The Jewish festival of Hanukkah, or the ‘Feast of Dedication’, started at sunset yesterday and continues for eight days, until 18 December. Christmas traditionally runs for twelve days concluding with the feast of Epiphany on 6 January. Both festivals take place close to each other in the middle of winter and sometimes coincide exactly.
Hanukkah commemorates the rededication of the desecrated Temple, following the liberation of Jerusalem by the Maccabees from the tyrannical rule of the Hellenistic king, Antiochus Epiphanes in 165 BC. The first day of Hanukkah is the 25th of the Hebrew month of Kislev (now, there’s a coincidence!).
The story is recorded in the books of Maccabees.

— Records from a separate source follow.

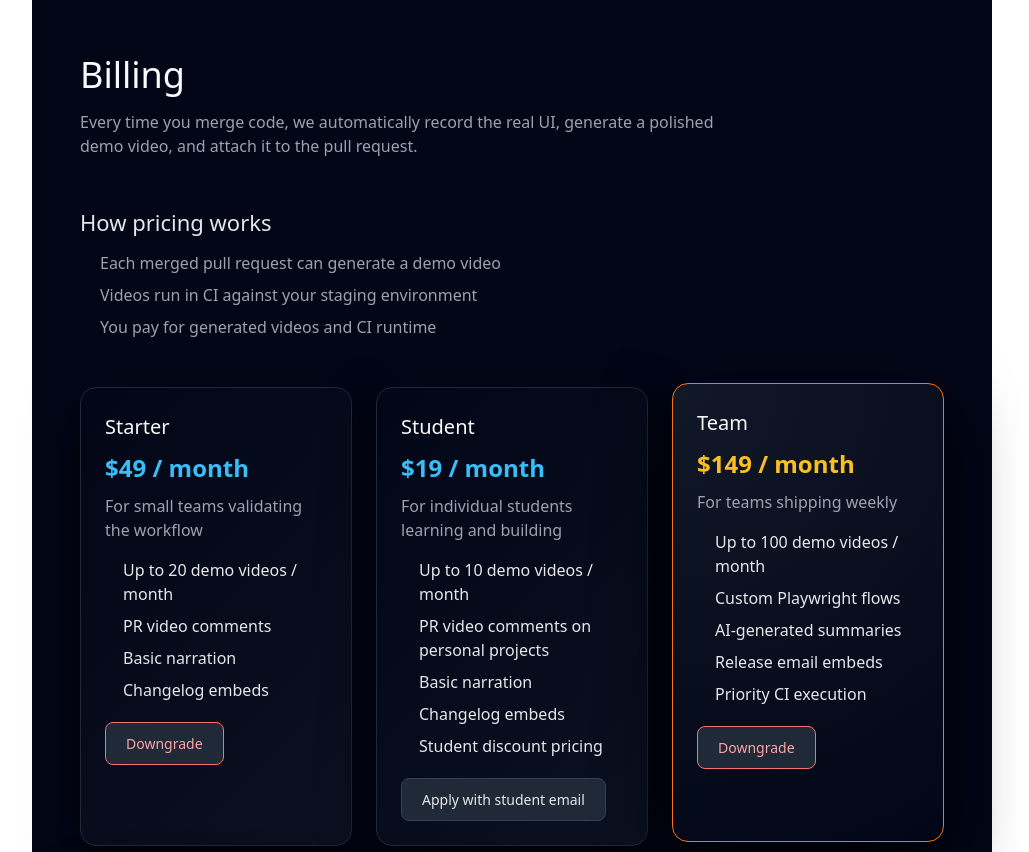
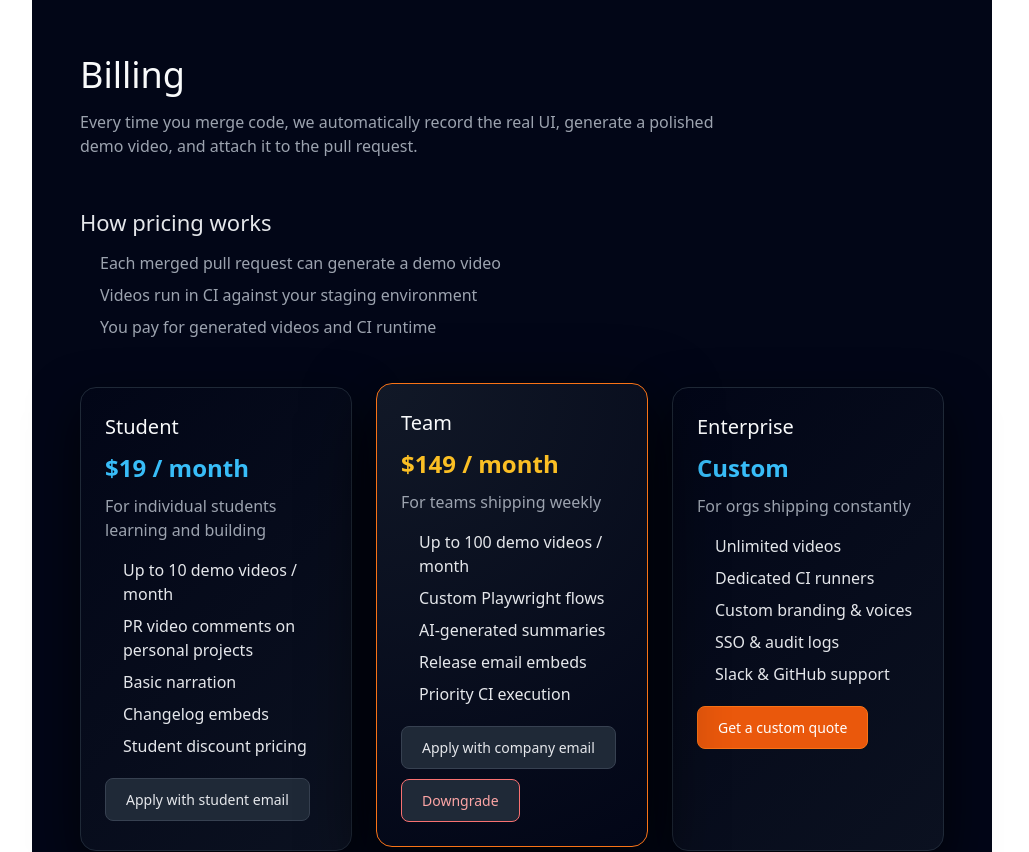
Before and after one commit to sourabhligade/shipvideo-demo, a Next.js app: page /billing in a window 1280 px wide. Shown: the top 852 px of the page, without its empty margins (128-1157 px from the left). Built offline with nearby package versions, Linux system fonts and the light colour scheme.

Commit message:
Apply with company email” on Team plan

```diff
--- a/app/billing/page.tsx
+++ b/app/billing/page.tsx
@@ -14,9 +14,11 @@ type PlanProps = {
   onCustomBilling?: () => void;
   showStudentEmailCta?: boolean;
   onStudentEmailCta?: () => void;
+  showCompanyEmailCta?: boolean;
+  onCompanyEmailCta?: () => void;
 };
 
-type DowngradeTarget = "team" | "starter" | null;
+type DowngradeTarget = "team" | null;
 
 export default function BillingPage() {
   const [showDowngradeModal, setShowDowngradeModal] = useState(false);
@@ -30,6 +32,8 @@ export default function BillingPage() {
   });
   const [showStudentEmailModal, setShowStudentEmailModal] = useState(false);
   const [studentEmail, setStudentEmail] = useState("");
+  const [showCompanyEmailModal, setShowCompanyEmailModal] = useState(false);
+  const [companyEmail, setCompanyEmail] = useState("");
 
   const handleDowngradeClick = (from: DowngradeTarget) => {
     setDowngradeFrom(from);
@@ -56,6 +60,12 @@ export default function BillingPage() {
     e.preventDefault();
     setShowStudentEmailModal(false);
     setStudentEmail("");
+  };
+
+  const handleCompanyEmailSubmit = (e: React.FormEvent) => {
+    e.preventDefault();
+    setShowCompanyEmailModal(false);
+    setCompanyEmail("");
   };
 
   return (
@@ -383,20 +393,6 @@ export default function BillingPage() {
 
       <section className="plans">
         <Plan
-          name="Starter"
-          price="$49 / month"
-          description="For small teams validating the workflow"
-          features={[
-            "Up to 20 demo videos / month",
-            "PR video comments",
-            "Basic narration",
-            "Changelog embeds",
-          ]}
-          showDowngrade
-          onDowngrade={() => handleDowngradeClick("starter")}
-        />
-
-        <Plan
           name="Student"
           price="$19 / month"
           description="For individual students learning and building"
@@ -423,6 +419,8 @@ export default function BillingPage() {
             "Priority CI execution",
           ]}
           highlighted
+          showCompanyEmailCta
+          onCompanyEmailCta={() => setShowCompanyEmailModal(true)}
           showDowngrade
           onDowngrade={() => handleDowngradeClick("team")}
         />
@@ -446,37 +444,17 @@ export default function BillingPage() {
       {showDowngradeModal && downgradeFrom && (
         <div className="modal-overlay" role="dialog" aria-modal="true" aria-labelledby="downgrade-modal-title">
           <div className="modal">
-            <h3 id="downgrade-modal-title">
-              {downgradeFrom === "team"
-                ? "Confirm downgrade to Starter"
-                : "Confirm downgrade to Free"}
-            </h3>
-            {downgradeFrom === "team" ? (
-              <>
+            <h3 id="downgrade-modal-title">Confirm downgrade to Student</h3>
             <p>
-                  Downgrading from Team to Starter will remove access to the following features:
+              Downgrading from Team to Student will remove access to the following features:
             </p>
             <ul>
-                  <li>Up to 100 demo videos / month (reduced to 20)</li>
+              <li>Up to 100 demo videos / month (reduced to 10)</li>
               <li>Custom Playwright flows</li>
               <li>AI-generated summaries</li>
               <li>Release email embeds</li>
               <li>Priority CI execution</li>
             </ul>
-              </>
-            ) : (
-              <>
-                <p>
-                  Downgrading from Starter to Free will remove access to the following features:
-                </p>
-                <ul>
-                  <li>Up to 20 demo videos / month</li>
-                  <li>PR video comments</li>
-                  <li>Basic narration</li>
-                  <li>Changelog embeds</li>
-                </ul>
-              </>
-            )}
             <p>
               Are you sure you want to proceed with the downgrade?
             </p>
@@ -601,6 +579,42 @@ export default function BillingPage() {
         </div>
       )}
 
+      {showCompanyEmailModal && (
+        <div className="modal-overlay" role="dialog" aria-modal="true" aria-labelledby="company-email-modal-title">
+          <div className="modal">
+            <h3 id="company-email-modal-title">Apply with company email</h3>
+            <p>
+              Enter your company email to apply for the Team plan.
+            </p>
+            <form onSubmit={handleCompanyEmailSubmit}>
+              <div className="form-group">
+                <label htmlFor="company-email">Company email</label>
+                <input
+                  id="company-email"
+                  type="email"
+                  placeholder="you@company.com"
+                  value={companyEmail}
+                  onChange={(e) => setCompanyEmail(e.target.value)}
+                  required
+                />
+              </div>
+              <div className="modal-actions">
+                <button
+                  type="button"
+                  className="modal-btn cancel"
+                  onClick={() => setShowCompanyEmailModal(false)}
+                >
+                  Cancel
+                </button>
+                <button type="submit" className="modal-btn primary">
+                  Apply
+                </button>
+              </div>
+            </form>
+          </div>
+        </div>
+      )}
+
       <section className="billing-section">
         <h2>Usage & overages</h2>
         <p>
@@ -633,11 +647,14 @@ function Plan({
   onCustomBilling,
   showStudentEmailCta,
   onStudentEmailCta,
+  showCompanyEmailCta,
+  onCompanyEmailCta,
 }: PlanProps) {
   const hasActions =
     (showDowngrade && onDowngrade) ||
     (showCustomBilling && onCustomBilling) ||
-    (showStudentEmailCta && onStudentEmailCta);
+    (showStudentEmailCta && onStudentEmailCta) ||
+    (showCompanyEmailCta && onCompanyEmailCta);
   return (
     <div className={`plan ${highlighted ? "highlighted" : ""}`}>
       <h3>{name}</h3>
@@ -657,6 +674,15 @@ function Plan({
               onClick={onStudentEmailCta}
             >
               Apply with student email
+            </button>
+          )}
+          {showCompanyEmailCta && onCompanyEmailCta && (
+            <button
+              type="button"
+              className="plan-btn"
+              onClick={onCompanyEmailCta}
+            >
+              Apply with company email
             </button>
           )}
           {showCustomBilling && onCustomBilling && (
```
Lines whose indentation alone changed are shown as unchanged.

Later, a legend arose that, when they were cleaning up the Temple, they only found enough oil to light the menorah for one day, but it miraculously lasted eight days, hence the Hanukkah menorah has eight lights. The festival is, therefore, observed by the lighting of an eight-branched menorah.
Jesus did not, of course, celebrate Christmas. But He did celebrate Hanukkah, as recorded in John 10:22-31. Hanukkah was a re-run of the earlier Feast of Tabernacles (because Antiochus had banned it). Both ran for eight days. Both were ‘festivals of light’, with the lighting of the big menorah in the Temple and of lights in homes. And Jesus’ teaching on the ‘light of the world’ took place around these two festivals.
Whether or not the eight-branched menorah was used in Jesus time, it is interesting that the tradition is to light the eight lights (one more on each day of the festival) from a ninth, which is usually higher than the others. This is the shamash or ‘deacon’ – the servant light that comes down to light the other lights.
Because of its origins, expectations of liberation were high at Hanukkah time – hence the interchange in John 10.
‘Light’ and ‘liberation’ are central to the Christmas story also, as, for example, in the songs of Mary (Luke 1:46-55), Zechariah (Luke 1:67-79) and Simeon (Luke 2:29-32), the story of the Shepherds (Luke 2:8-20), and John’s ‘preface’ (John 1:1-17) – the true light comes into the world as to give light to all (John 1:9) and to liberate us from the oppression of sin.
Hanukkah remembers and represents the putting away of the Hellenists’ humanism and paganism and a return to true faith, and, especially, a rededication of worship. In contrast, Christmas seems to have been a ‘Christianisation’ of the earlier pagan mid-winter festivals of Sola invicta on 25th of the Roman month of December and Saturnalia, which ran from 17 – 25 December, a process that has been running in reverse in our own times! So, maybe some ‘Hanukkahising’ of Christmas is not such a bad thing!
Is ‘dedication’ in the Christmas story? Yes! The coming of God into the world as a man starts with Mary’s, ’be it unto me according to thy word’ – with her dedicating her entire life to the fulfilling of God’s eternal purpose (Luke 1:38). That is when and how light and liberation came into the world. And if Jesus was actually born during the Feast of Tabernacles (for which there is a good case), then the Angel’s visit and Mary’s assent could well have taken place during Hannukah.
In our present turmoil, these two festivals of light, liberation and dedication, surely have a particular immediacy and special significance.
‘Blessed are you, Sovereign God of all, to you be glory and praise for ever! In the darkness of this passing age, your saints proclaim the glory of your Kingdom, revealed among us in Christ, our light.’
‘Blessed are you, Oh Lord our God, king of the universe, who has justified us through faith in Yeshua, the Messiah, the light of the world, and in his name we kindle the lights of Hanukkah’.From- messianiclight.com/hanukkah
[A version of this article was first published in the Winter 2020 issue of Village Link, which is sent to subscribers by mail or email. If you would like to join our mailing list and receive this and future issues of Village Link, please contact us.]